Marijuana Legalization Listening Sessions Begin In New York
The Cuomo administration is holding public listening sessions across the state on the legalization of marijuana. WAMC’s Southern Adirondack Bureau Chief attended the first hearing Wednesday night in Albany.
In January, Democratic Governor Andrew Cuomo announced that he would direct state agencies to review the potential impact of legalizing marijuana. In July, the New York State Health Department released a report saying the positive effects of a “regulated marijuana market” outweigh the negatives.
Now, the public has a chance to weigh in.
Consultant Sandra Houston moderated Wednesday’s event at the Albany Capital Center, the first of 15 public listening sessions scheduled across the state.
Houston said the information would be shared with a workgroup that will develop legislation.
“It’s for us to get input from the community and key stakeholders on the development of legislation that would inform a regulated adult-use marijuana program,” said Houston.
Attendees lined up to speak both for and against marijuana legalization, though a majority seemed to be in favor.
Reverend Henry McGrath is Executive Director of a Fulton County-based group called Neighborhoods Against Drugs.
“Just legalize marijuana in New York State. And we support that because we fight – Neighborhoods Against Drugs – fights the opiate epidemic,” said McGrath. “And it’s undeniable that marijuana is used to fight heroin addiction and opioid addictions, especially for veterans.”
McGrath’s group conducted its own survey on marijuana use. Nearly 90 percent of respondents believed marijuana use should be legalized in New York.
Many at the hearing shared their personal health problems. Attendees credited medical marijuana as providing relief for those living with cancer, Crohn’s disease, and other illnesses. A common complaint, however, was the high cost of medical cannabis products in New York.
Currently, medical marijuana is legal in 30 states. Recreational marijuana is legal in nine. The federal government still considers marijuana an illegal drug.
Beyond the medical benefits of legalizing adult use, others discussed the social and racial impact, including Albany resident Charles Obar Robinson.
“The black market. Hmph,” sighed Robinson. “Now it’s about to be the white market. Does that make it right?

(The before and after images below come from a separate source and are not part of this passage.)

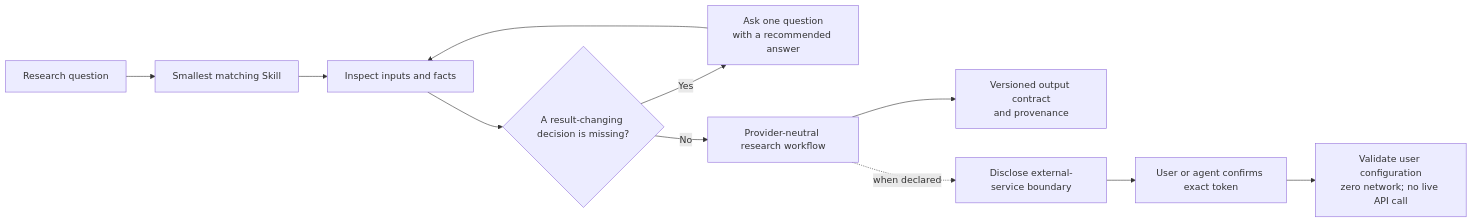
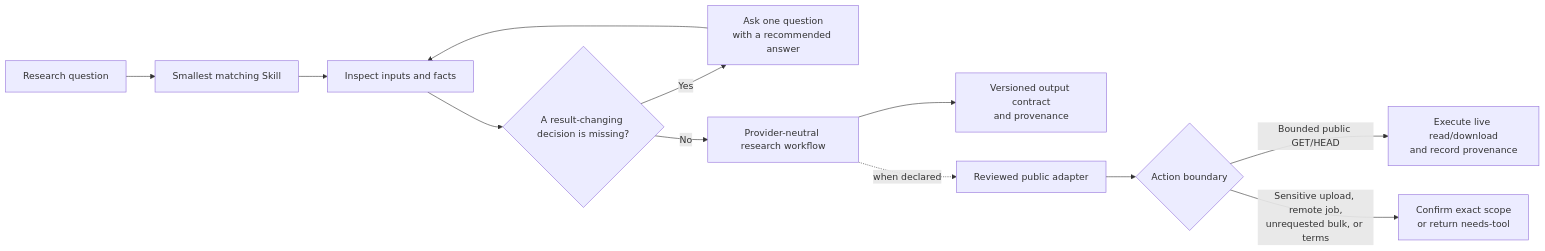
One commit to SteveTangent/goose-bio-skills changed the diagram in README.md. Above: the diagram before and after it, drawn with Mermaid. The commit also changed other lines of this file and 66 other files, not shown here.

Commit message:
Release Phase 1 live public research access v0.3.0

````diff
--- a/README.md
+++ b/README.md
@@ -22,13 +22,14 @@
 ```mermaid
 flowchart LR
     Q["Research question"] --> S["Smallest matching Skill"]
     S --> F["Inspect inputs and facts"]
     F --> D{"A result-changing decision is missing?"}
     D -- "Yes" --> A["Ask one question<br/>with a recommended answer"]
     A --> F
     D -- "No" --> C["Provider-neutral research workflow"]
     C --> O["Versioned output contract<br/>and provenance"]
-    C -. "when declared" .-> X["Disclose external-service boundary"]
-    X --> T["User or agent confirms exact token"]
-    T --> P["Validate user configuration<br/>zero network; no live API call"]
+    C -. "when declared" .-> X["Reviewed public adapter"]
+    X --> T{"Action boundary"}
+    T -- "Bounded public GET/HEAD" --> P["Execute live read/download<br/>and record provenance"]
+    T -- "Sensitive upload, remote job,<br/>unrequested bulk, or terms" --> H["Confirm exact scope<br/>or return needs-tool"]
 ```
````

No, that makes a lot of money.”
According to the Health Department report, retail sales and taxation of marijuana could generate between $248 million and $677 million annually.
Robinson, along with others, support the expunging of records for those who have faced criminal charges for possession of marijuana.
As the governor’s office continues its listening sessions through October, a group of Democrats in the New York State Assembly will hold their own hearings on marijuana legalization.
Albany state Assemblywoman Patricia Fahy, a Democrat, said marijuana legalization is a complicated issue, but she’s keeping an open mind.
Though she has several concerns, Fahy supports the concept of clearing the records of those previously convicted on marijuana charges.
“Either way, I’m going to fully support the full decriminalization and the full expunging of record for those with possession,” said Fahy.
Future two-hour public listening sessions begin at 6 p.m. The next session is set for tonight on the campus of SUNY Adirondack in the Town of Queensbury.